It was an extraordinary weekend in Manhattan with the seemingly endless Halloween of the New York Comic Con at the Jacob Javits Center and the pure excess of Queen + Adam Lambert taking over Madison Square Garden. However, those who know their history of progressive rock came through at the illustrious Town Hall for a time-traveling endurance test with Steve Hackett to celebrate fifty years of the fourth Genesis album, Foxtrot.

After a filling early dinner at Five Guys, I walked to the venue and waited until the doors opened at seven of thrills and chills, a night of unexpected musical nirvana from Steve Hackett.
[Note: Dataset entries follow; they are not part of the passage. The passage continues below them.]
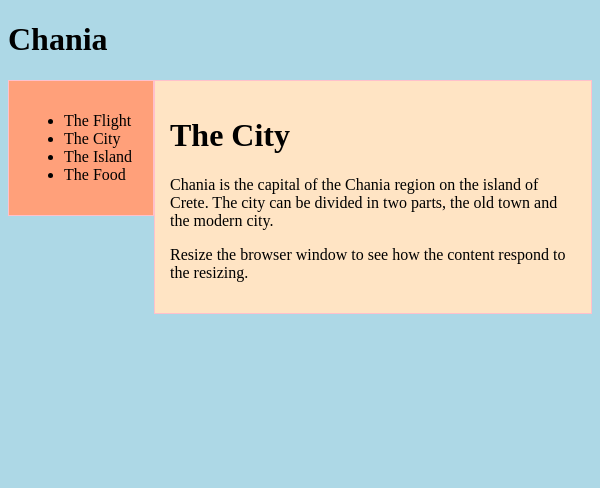
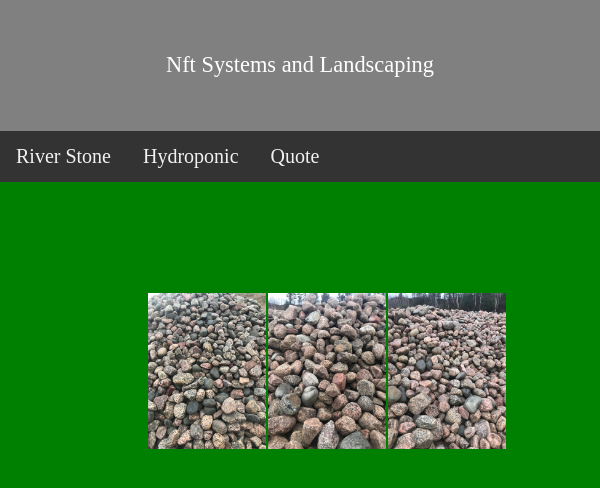
Before and after one commit to ENFP-Friend/JeffsGreenHouse, a plain HTML site: page jeffWebsite/index.html in a window 600 px wide. Drawn offline with Linux system fonts and the light colour scheme.

Commit message:
Responsiveness added

```diff
--- a/jeffWebsite/index.html
+++ b/jeffWebsite/index.html
@@ -4,34 +4,35 @@
   <meta charset="UTF-8">
   <meta name="viewport" content="width=device-width, initial-scale=1.0">
   <meta http-equiv="X-UA-Compatible" content="ie=edge">
-  <title>Document</title>
+  <title>Nft Systems and Landscaping</title>
   <link rel="stylesheet" type="text/css" href="stylesheet/style.css"
 </head>
 <body>
 
-  <div class="header">
-    <h1>Chania</h1>
-  </div>
+
+  <header>
+    <p>Nft Systems and Landscaping</p>
+      </header>
+      <div class="topNav">
+        <a href="riverStone.html">River Stone</a>
+        <a href="hydropnic.html">Hydroponic</a>
+        <a href="Quote.html">Quote</a>
+
+        </div>
 
 <div class="row">
   <div class="col-3">
-    <! -- 25% -->
 
-    <ul>
-      <li>The Flight</li>
-      <li>The City</li>
-      <li>The Island</li>
-      <li>The Food</li>
-    </ul>
+    <img src='imgs/1.jpg'>
   </div>
 
-  <div class="col-9">
-    <! -- 75% -->
-
-    <h1>The City</h1>
-    <p>Chania is the capital of the Chania region on the island of Crete. The city can be divided in two parts, the old town and the modern city.</p>
-    <p>Resize the browser window to see how the content respond to the resizing.</p>
+  <div class="col-3">
+    <img src='imgs/2.jpg'>
   </div>
 
+  <div class="col-3">
+    <img src='imgs/3.jpg'>
+  </div>
+  </div>
 </body>
 </html>
--- a/jeffWebsite/stylesheet/style.css
+++ b/jeffWebsite/stylesheet/style.css
@@ -1,5 +1,28 @@
 * { box-sizing: border-box;
 }
+
+body {
+  margin: 0;
+
+}
+
+img {
+  width: 100%;
+  max-width: 400px;
+  height: auto;
+}
+
+img:hover {
+  width: 120%
+}
+
+[class*="col-"] {
+  float: left;
+  padding: 15px;
+  margin-top: 5%;
+  padding-left: 15px;
+}
+
 
 .row::after {
   content: "";
@@ -7,17 +30,47 @@
   display: table;
 }
 
-[class*="col-"] {
-  float: left;
-  padding: 15px;
-  border: 1px solid pink;
+
+.row {
+  margin-left: 20%;
 }
 
-body {
-  background-color: lightgreen;
+  header {background: gray; color:white; text-align: center; padding:5%; font-size: 110%; }
+.topNav {
+  overflow: hidden;
+  background-color: #333;
+  font-size: 20px;
 }
 
+.topNav a {
+  float: left;
+  display: block;
+  color: #f2f2f2;
+  text-align: center;
+  padding: 14px 16px;
+  text-decoration: none;
+}
+
+.topNav a:hover {
+  background-color: #ddd;
+  color: black;
+}
+
+
 @media only screen and (max-width: 600px) {
+
+  img {
+    width: 150%;
+    max-width: 500px;
+    height: auto;
+    padding-left: 5%;
+  }
+
+  img:hover {
+    width: 160%
+  }
+
+
   body {
     background-color: lightblue;
   }
@@ -25,8 +78,7 @@ body {
 
 .col-1 {width: 8.33%;}
 .col-2 {width: 16.66%;}
-.col-3 {width: 25%;
-background-color: lightsalmon}
+.col-3 {width: 25%;}
 .col-4 {width: 33.33%;}
 .col-5 {width: 41.66%;}
 .col-6 {width: 50%;}
@@ -37,3 +89,62 @@ background-color: bisque}
 .col-10 {width: 83.33%;}
 .col-11 {width: 91.66%;}
 .col-12 {width: 100%;}
+
+
+/* Extra small devices (phones, 600px and down) */
+@media only screen and (max-width: 600px) {
+  header {background: gray; color:white; text-align: center; padding:5%; font-size: 130%; }
+
+  [class*="col-"] {
+
+    margin-top: 20%;
+    padding-left: 5%;
+  }
+
+.topNav {
+  overflow: hidden;
+  background-color: #333;
+  font-size: 20px;
+}
+
+.topNav a {
+  float: left;
+  display: block;
+  color: #f2f2f2;
+  text-align: center;
+  padding: 14px 16px;
+  text-decoration: none;
+}
+
+.topNav a:hover {
+  background-color: #ddd;
+  color: black;
+}
+
+}
+
+/* Small devices (portrait tablets and large phones, 600px and up) */
+@media only screen and (min-width: 600px) {
+  body {background: green;}
+    header {background: gray; color:white; text-align: center; padding:5%; font-size: 140%; }
+}
+
+/* Medium devices (landscape tablets, 768px and up) */
+@media only screen and (min-width: 768px) {
+  body {background: blue;}
+}
+
+/* Large devices (laptops/desktops, 992px and up) */
+@media only screen and (min-width: 992px) {
+  body {background: orange;}
+}
+
+/* Extra large devices (large laptops and desktops, 1200px and up) */
+@media only screen and (min-width: 1200px) {
+  body {background: pink;}
+  [class*="col-"] {
+
+    margin-top: 2%;
+    padding-left: 5%;
+  }
+}
```
Also changed, not shown: jeffWebsite/index_old.html (added, +37 -0 lines), jeffWebsite/imgs/1.jpg (added), jeffWebsite/imgs/2.jpg (added), jeffWebsite/imgs/3.jpg (added), jeffWebsite/imgs/4.jpg (added), jeffWebsite/imgs/5.jpg (added), jeffWebsite/imgs/6.jpg (added), jeffWebsite/imgs/7.jpg (added), jeffWebsite/imgs/contact.jpg (added).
The show started a little after eight with zero openers and an eight-song set of Hackett Highlights. Steve offered a little commentary about each song, which gave subject matter a little more pizzazz on cuts like Ace of Wands and Camino Royale.

With a brief intermission for the attendees to have another drink or two or go to el bano, it was time for New York to witness why Genesis is one of the best progressive rock bands ever as Steve Hackett took the Town Hall back fifty years for all fifty and then some of the glorious Foxtrot album. Set two started with Watcher of the Skies and got treated to classics like Get Them Out by Friday and other die-hard Genesis fan favorites like Time Table and capped the set off with Supper’s Ready, the twenty-two minute, seven-part journey. It was a spectacle to watch. Everybody was locked in. Steve’s band took over with phantom power and ludicrous speed. The sound was great. Supper’s Ready was a great conclusion to seeing Foxtrot played in full. The “regal bastard” himself, Nad Sylvan, did a great job playing the role of Phil Collins.

After being treated to such a delicious performance of the entire Foxtrot album, Steve encored with two more deep-track Genesis classics in Firth of Fifth and the conclusive instrumental, Los Endos. As great as it was seeing Steve Hackett paint a beautiful picture with his guitar front and center throughout the performance, he never deterred his equally skilled band members from sounding as pronounced on stage as he did. Craig Blundell’s drum solo between those two encores was good, as was Jonas Reingold’s bass solo earlier in the show. Rob Townsend was a sight to behold, shifting around the sax, flute, and percussion to give every song a little extra oomph.

Whether incredibly fun and lighthearted or driving and powerful as progressive music can be, Steve Hackett is a master of his instrument. Musicians like Alex Lifeson, Michael Romeo, and Aaron Marshall most likely would not exist if someone as great as Steve Hackett paved the way for them. He’s a great guitarist! His return to New York City to headline the Town Hall is everything we hoped for. The music of Genesis has stood the test of time, and it feels good knowing that Steve is keeping such influential music alive. If you have not experienced this tour, there’s always YouTube, preferably in fluid 4K Ultra HD.

From the loud to the quiet and the loud again, not a dull moment went by during either of the two sets. Barely a smartphone in sight. Everyone was living in the moment. Oh, grandiose! Very grandiose indeed! Steve Hackett didn’t hit any sour notes as far as we were concerned, capping off with a thunderous standing ovation and a graceful bow from the band. Overall, it was a brilliant show, and I hope he does a second U.S. leg of this tour. Two hours and seventeen songs of classic prog goodness!